The risk of playing an older game that’s widely adored by its fans (cough cough Final Fantasy VII cough cough) is that sometimes it can give newcomers unrealistic expectations. The game is expected to be amazing because of the nostalgia that comes with the adoration of fans who played it when it first came out. This bias can influence expectations and maybe even lead to disappointment. Fortunately, the nostalgia and love for Chrono Trigger is justified – it’s hyped for all of the right reasons because it truly is a wonderfully unique game. This should have been the game to bring RPG’s to the west! But I digress, on with the review.
The combat system in Chrono Trigger is a lot of fun and addictive. The ability to combine magic spells is extremely unique, and for the life of me I can’t understand why this hasn’t become a more mainstream feature in RPG’s. It’s so satisfying to wreck your enemies with devastating team spells that should really be incorporated into other games. I may suck at figuring out the strategies behind the boss fights, but it’s honestly a genius move on part of the developers. I’ve never had to think so hard about how my attacks may influence the flow of battle, and forcing the players to plan their moves strategically is something that rarely happens in modern JRPG’s anymore.
Time travel stories can be hit or miss (cough cough Final Fantasy XIII-2 cough cough), and Chrono Trigger is an example of a game where the story really works. It’s a rather straight-forward story, but its execution and the unique moments that follow make it stand out, like the Day of Lavos or going to Zeal. Seeing how your actions can change the course of history is fascinating and encourages you to explore your options. An example of when both of the outcomes are satisfying and make it difficult to select on over the other is whether or not to kill Magus or recruit him – both outcomes of the choices develop the characters in different yet engaging ways that are worth exploring.

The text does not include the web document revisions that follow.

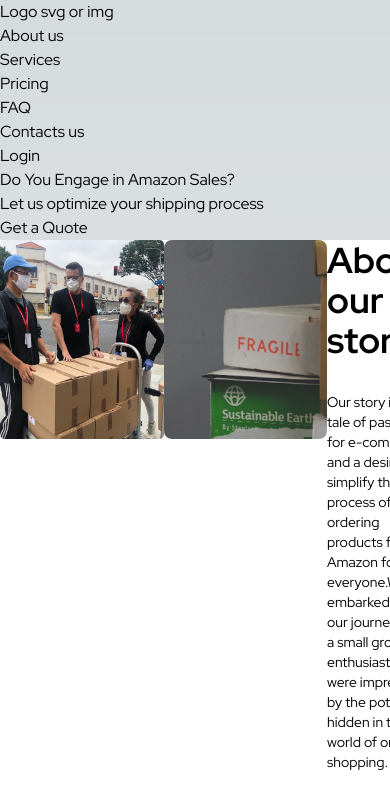
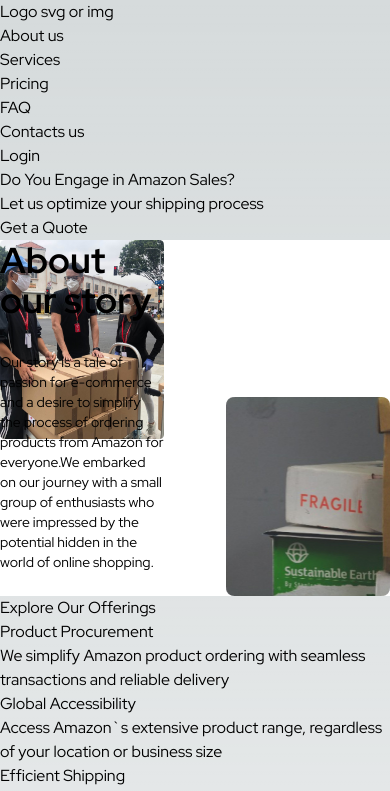
Before and after one commit to korvan17/nevadaFrontend, a Next.js app: page / in a window 390 px wide. Shown: the top 791 px of the page. Built offline with nearby package versions, Linux system fonts and the light colour scheme.

Commit message:
Add svg to tablet and desktop

```diff
--- a/src/components/About/About.jsx
+++ b/src/components/About/About.jsx
@@ -5,29 +5,47 @@ import about2 from "../../../public/images/about2-mobile-1x.jpg";
 
 export default function About() {
   return (
-    <div className="tablet:justify-between w-full flex desktop:relative tablet:flex-row-reverse desktop:flex-row mobile:max-w-screen-mobile tablet:max-w-screen-tablet desktop:max-w-screen-desktop mx-auto desktop:items-center desktop:gap-x-6 bg-white text-black tablet:pt-20 tablet:pb-[10px] tablet:px-10 desktop:px-[120px] desktop:pb-0 desktop:pt-[120px]">
+    <div className="bg-white text-black w-full relative flex mx-auto max-w-screen-mobile tablet:hidden tablet:max-w-screen-tablet tablet:flex tablet:flex-row-reverse tablet:justify-between tablet:pt-20 tablet:pb-[10px] tablet:px-10 desktop:max-w-screen-desktop desktop:flex-row desktop:h-[783px] desktop:items-center desktop:gap-x-6 desktop:px-[120px] desktop:pb-0 desktop:pt-[120px] desktop:z-20">
       <Image
         src={about}
         alt="about img"
-        className="flex desktop:ml-0 w-full max-w-[164px] h-[199px] tablet:max-w-[322px] tablet:h-[363px] desktop:max-w-[588px] desktop:h-[663px] bg-slate-600  tablet:mt-[68px]"
+        className="flex absolute w-full bg-slate-600 max-w-[164px] h-[199px] tablet:static tablet:max-w-[322px] tablet:h-[363px] tablet:mt-[68px] desktop:mt-0 desktop:max-w-[588px] desktop:h-[663px] "
       />
+      <svg
+        className="absolute invisible tablet:visible tablet:rotate-[140deg] tablet:top-[98px] tablet:left-[-85px] desktop:rotate-0 desktop:top-[183px] desktop:left-[645px] desktop:-z-10"
+        xmlns="http://www.w3.org/2000/svg"
+        width="175"
+        height="93"
+        viewBox="0 0 175 93"
+        fill="none"
+      >
+        <path
+          d="M10.3343 26.8156L10.6518 26.022L10.8299 25.186C12.0169 19.6162 14.3217 16.4141 17.2165 14.3445C20.3462 12.1068 25.1994 10.4653 32.6024 10.0839C47.7007 9.3062 69.5066 13.9062 97.8324 22.6476L98.805 22.9478L99.8181 23.0458C106.046 23.6484 112.406 23.1823 118.149 22.613C119.833 22.446 121.449 22.2727 123.018 22.1044C127.097 21.6666 130.859 21.2629 134.683 21.0948C144.967 20.6427 152.201 22.142 157.829 28.0188C161.052 31.3833 163.66 37.4001 164.185 44.9303C164.701 52.3328 163.11 60.1646 159.234 66.605C155.461 72.8725 149.386 78.0929 140.134 80.5416C131.025 82.9522 118.159 82.8388 100.632 77.2433C92.7589 70.5275 82.2904 65.1066 71.9317 60.4586C65.3197 57.4918 57.9716 54.5192 50.962 51.6836C46.3809 49.8303 41.9444 48.0356 37.9526 46.3392C27.0868 41.7217 18.7634 37.5453 13.8119 33.3802C11.4126 31.3619 10.4892 29.8978 10.1724 29.0774C9.97885 28.576 9.8528 28.0195 10.3343 26.8156Z"
+          stroke="#1478CE"
+          stroke-width="20"
+        />
+      </svg>
+
       <Image
         src={about2}
         alt="about2 img"
-        className="w-full max-w-[164px] h-[199px] tablet:invisible tablet:absolute"
+        className="w-full absolute bottom-0 right-0 max-w-[164px] h-[199px] tablet:hidden tablet:absolute"
       />
-      <div className="flex flex-col  w-full max-w-[164px] tablet:max-w-[322px] desktop:max-w-[588px]">
-        <h2 className="flex text-4xl desktop:text-5xl font-bold not-italic justify-start mb-8">
+      <div className="flex flex-col w-full max-w-[164px] tablet:max-w-[322px] desktop:max-w-[588px]">
+        <h2 className="z-20 flex text-4xl mb-8 desktop:text-5xl font-bold not-italic tablet:justify-start ">
           About our story
         </h2>
-        <ul className="text-sm tablet:text-base">
-          <li className="mb-6">
-            <p className="">
+        <ul className="z-20 text-sm tablet:text-base">
+          <li className="mb-6 flex flex-col ">
+            <p className="contents tablet:contents desktop:contents">
               Our story is a tale of passion for e-commerce and a desire to
               simplify the process of ordering products from Amazon for
-              everyone.We embarked on our journey with a small group of
-              enthusiasts who were impressed by the potential hidden in the
-              world of online shopping.
+              everyone.
+              <span className="contents tablet:contents desktop:contents">
+                We embarked on our journey with a small group of enthusiasts who
+                were impressed by the potential hidden in the world of online
+                shopping.
+              </span>
             </p>
           </li>
           <li className="collapse absolute tablet:static tablet:visible desktop:mb-6 desktop:max-w-[588px]">
@@ -52,6 +70,20 @@ export default function About() {
             </p>
           </li>
         </ul>
+        <svg
+          className="absolute invisible desktop:visible desktop:bottom-[114px] desktop:right-0 desktop:-z-10"
+          xmlns="http://www.w3.org/2000/svg"
+          width="114"
+          height="93"
+          viewBox="0 0 114 93"
+          fill="none"
+        >
+          <path
+            d="M163.945 26.8156L163.628 26.022L163.449 25.186C162.262 19.6162 159.958 16.4141 157.063 14.3445C153.933 12.1068 149.08 10.4653 141.677 10.0839C126.579 9.3062 104.773 13.9062 76.4469 22.6476L75.4743 22.9478L74.4612 23.0458C68.2332 23.6484 61.8731 23.1823 56.13 22.613C54.4459 22.446 52.8304 22.2727 51.2618 22.1044C47.1821 21.6666 43.42 21.2629 39.5963 21.0948C29.3124 20.6427 22.0785 22.142 16.45 28.0188C13.2277 31.3833 10.6193 37.4001 10.0945 44.9303C9.57854 52.3328 11.1693 60.1646 15.0457 66.605C18.8181 72.8725 24.8929 78.0929 34.1458 80.5416C43.2542 82.9522 56.12 82.8388 73.6473 77.2433C81.5204 70.5275 91.9889 65.1066 102.348 60.4586C108.96 57.4918 116.308 54.5192 123.317 51.6836C127.898 49.8303 132.335 48.0356 136.327 46.3392C147.192 41.7217 155.516 37.5453 160.467 33.3802C162.867 31.3619 163.79 29.8978 164.107 29.0774C164.3 28.576 164.426 28.0195 163.945 26.8156Z"
+            stroke="#1478CE"
+            stroke-width="20"
+          />
+        </svg>
       </div>
     </div>
   );
```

And to top it all off, the main plot of defeating Lavos, while simple, is compelling because the story never loses sight of the main objective at any point. It gives the story urgency, and your approach can cause multiple different endings which is such a nice, fun touch as well.
Not only is the story vital, but the strongest part of the game is the characters, with many noteworthy moments of the game devoted to them. Crono’s trial, Frog’s past, Crono’s sacrifice (I’m slightly biased, don’t judge me), the Battle Against Magus, and so many more moments devoted to character and setup rather than plot. It’s refreshing to see this focus on characters rather than the story and the fact that nearly the entire cast is likable and important helps too. Each character has a role in the story, but that role doesn’t overshadow their character moments, and that helps Chrono Trigger shine. Everyone grows and develops over the course of the game, and seeing this progression strengthens the timeless quality of the cast.
For a game that’s over twenty years old, it’s hard to tell when you see the in-game graphics. Sure, they’re created from pixels, but they’re perhaps the most detailed I’ve ever seen. The character sprites are lively and the backgrounds are colorful and lush. The familiar locations feel fresh and new because of the level of detail that is put into each environment to make them stand out. The graphics are charming and really pop thanks to Akira Toriyama’s designs as well. While it could be cool to see this game remade with 3D graphics, Chrono Trigger is unique as it is, and it’s not something I’d want to see change anytime soon. Unless the whole game looked like the animated cutscenes. I could be down for that.
The soundtrack for Chrono Trigger is excellent. Each song is unique and original, and all of the character themes are fitting (especially Crono and Frog’s theme songs. So good), and the town and world map themes are great as well. Most of the battle themes are solid as well, but of course we can’t forget about tracks like World Revolution or To Far Away Times. Chrono Trigger’s music is iconic and memorable through the combined efforts of composer powerhouses Yasunori Mitsuda and Nobuo Uematsu, and I for one would love to see them team up for another video game soundtrack. Make it happen Square!
You’d think that with the game taking place in much of the same locations across time that it may get old or redundant. Chrono Trigger has a unique way of making each area unique and exciting through its presentation. Each area demands to be explored, which is a really awesome feat considering that many of them reappear throughout time. It enhances the story as well by showing the progression of time on the land, making the game even more enjoyable because of how much detail is applied to every area.
I’m really glad to finally experience this classic game. It has a huge amount of replay value, and one that I plan to play again on the Nintendo DS with the glorious animated cutscenes. It’s really hard for me to say anything really negative about the game other than some unfortunate loose ends in the story. The game really is perfect. I enjoyed Chrono Trigger immensely and can’t wait to explore the multiple endings and kill everything in new game plus.
Score: 5 fist-pumping Cronos out of 5